This meant that each of us artists presented a performative practice of “togetherness”. More or less everyday practices emerged – the gesture of waving, the search for eye contact, clapping together and creating gifts in the form of paper. My original idea of waving as an act of caring could be taken up here and emerge as a performative audio instruction.

In order to record our audio instructions we had to rely on the help and cooperation of our colleagues and our practice as choreographers was put to the test. How were we to create movement and choreography through our voice ONLY? We were used to being able to respond to our dancers individually and in real time. Again and again we had to try out our instructions with participating dancers, check and re-select our words to create a precise and imaginative audio guide.

Together we decided to record the audio guide in English, Indonesian, and German to make it accessible to as many people as possible. It was also important to us that not only people with movement experience can participate in the Audio Guide, but also amateurs can use the Audio Guide. At this point I would like to remind you of Joseph Beuys: “Every person is a (dance) artist!

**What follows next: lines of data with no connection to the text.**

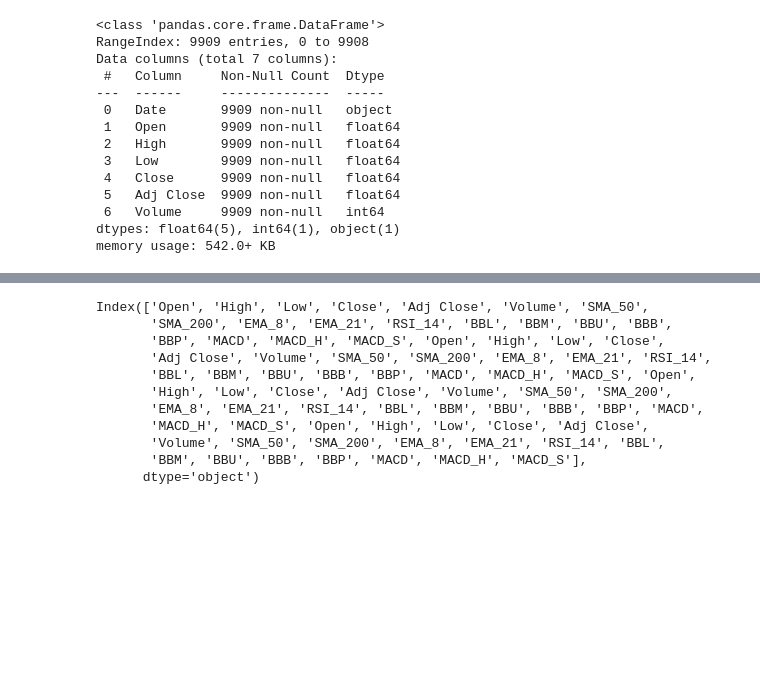
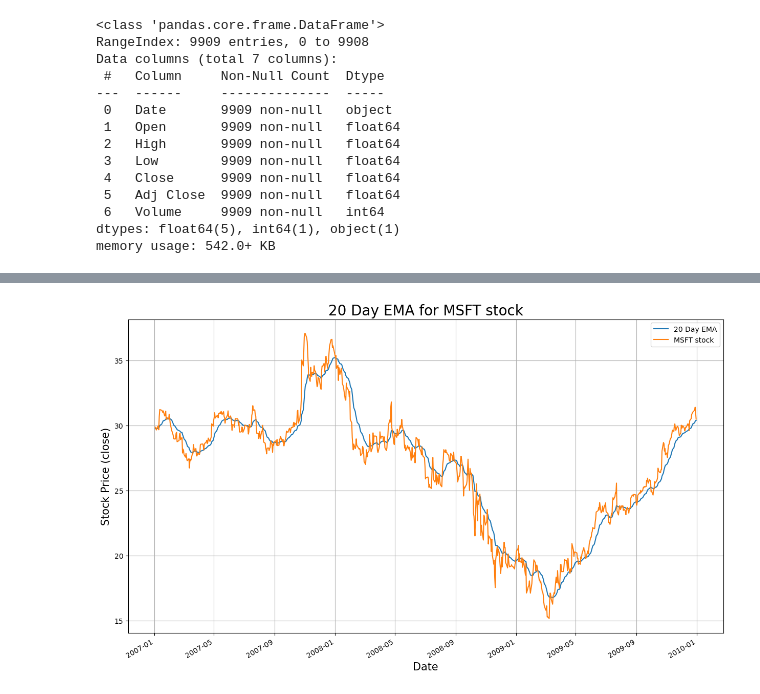
Before and after one commit to acody14/Stock-Prediction-LSTM-RNN, a Jupyter notebook: Data Wrangling.ipynb, the cells around one changed output, grey strips where cells are left out. Cells and saved outputs as stored; diff of their text form; code cells hidden in the pictures; blank space fills up the shorter version.

```diff
--- a/Data Wrangling.ipynb
+++ b/Data Wrangling.ipynb
@@ -201,10 +147,0 @@ formatter('A')
-# %%
-# testing with Amazon, Microsoft, and Apple
-df = formatter('A')
-df['Stock'] =
-
-symbols = ['AMZN','MSFT','AAPL']
-
-for symbol in symbols:
-    new_df = formatter(symbol)
-    df = pd.concat([df, new_df], axis=0)
@@ -211,13 +180,25 @@ for symbol in symbols:
+# %%
+def plot_ema(symbol, start_year, end_year):
+    '''
+    Exponential Moving Average - more recent values are weighted more heavily within time window
+    takes stock symbol and integer start and end years
+    plots that stock over that time window along with the 20 day exponential moving average
+    '''
+    # generating dataframe
+    df = formatter(symbol)
+    df = date_selector(df,start_year,end_year)
+
+    plt.figure(figsize=(15,9))
+
+    df['EMA_20'].plot(label='20 Day EMA')
+    df['Close'].plot(label=f"{symbol} stock")
+
+    plt.grid(True)
+    plt.title('20 Day EMA for ' + symbol + ' stock', color = 'black', fontsize = 20)
+    plt.xlabel('Date', color = 'black', fontsize = 15)
+    plt.ylabel('Stock Price (close)', color = 'black', fontsize = 15);
+    plt.legend()
 # %%
+plot_ema('MSFT',2007,2010)
 # %% [output]
-Index(['Open', 'High', 'Low', 'Close', 'Adj Close', 'Volume', 'SMA_50',
-       'SMA_200', 'EMA_8', 'EMA_21', 'RSI_14', 'BBL', 'BBM', 'BBU', 'BBB',
-       'BBP', 'MACD', 'MACD_H', 'MACD_S', 'Open', 'High', 'Low', 'Close',
-       'Adj Close', 'Volume', 'SMA_50', 'SMA_200', 'EMA_8', 'EMA_21', 'RSI_14',
-       'BBL', 'BBM', 'BBU', 'BBB', 'BBP', 'MACD', 'MACD_H', 'MACD_S', 'Open',
-       'High', 'Low', 'Close', 'Adj Close', 'Volume', 'SMA_50', 'SMA_200',
-       'EMA_8', 'EMA_21', 'RSI_14', 'BBL', 'BBM', 'BBU', 'BBB', 'BBP', 'MACD',
-       'MACD_H', 'MACD_S', 'Open', 'High', 'Low', 'Close', 'Adj Close',
-       'Volume', 'SMA_50', 'SMA_200', 'EMA_8', 'EMA_21', 'RSI_14', 'BBL',
-       'BBM', 'BBU', 'BBB', 'BBP', 'MACD', 'MACD_H', 'MACD_S'],
-      dtype='object')
+[figure, added]
```
Also changed, not shown: parts of 26 cells of this notebook, 1 other file.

The finale of my joint work with the “Bodies of Care” project and all the dear people with whom I was able to work, discuss, and learn culminated in a tryout on 25 September at the Tafelhalle in Nuremberg, Germany. At the same daytime as my colleagues from Indonesia, I was able to present our audio guide and try it out with participating dancers and amateurs. I received positive feedback throughout and a melancholy of “being touched on the inside” spreads between the participants, as I was able to experience in the follow-up discussion. For me, this is a sign that our project was successful in the difficult times and challenging circumstances of the COVID 19 pandemic.

Through the “Bodies of Care” project, I have once again come to the conclusion that there is a great potential in identifying oneself as an artist as one of many, as part of a community, a group. Looking for potential commonalities and seeing the process of negotiation as a valuable asset is essential to my work. New perspectives, ways of thinking, and diversity create space to re-examine myself and my work as an artist and to put it back into a new order of the world.

The Narratives
of Indonesian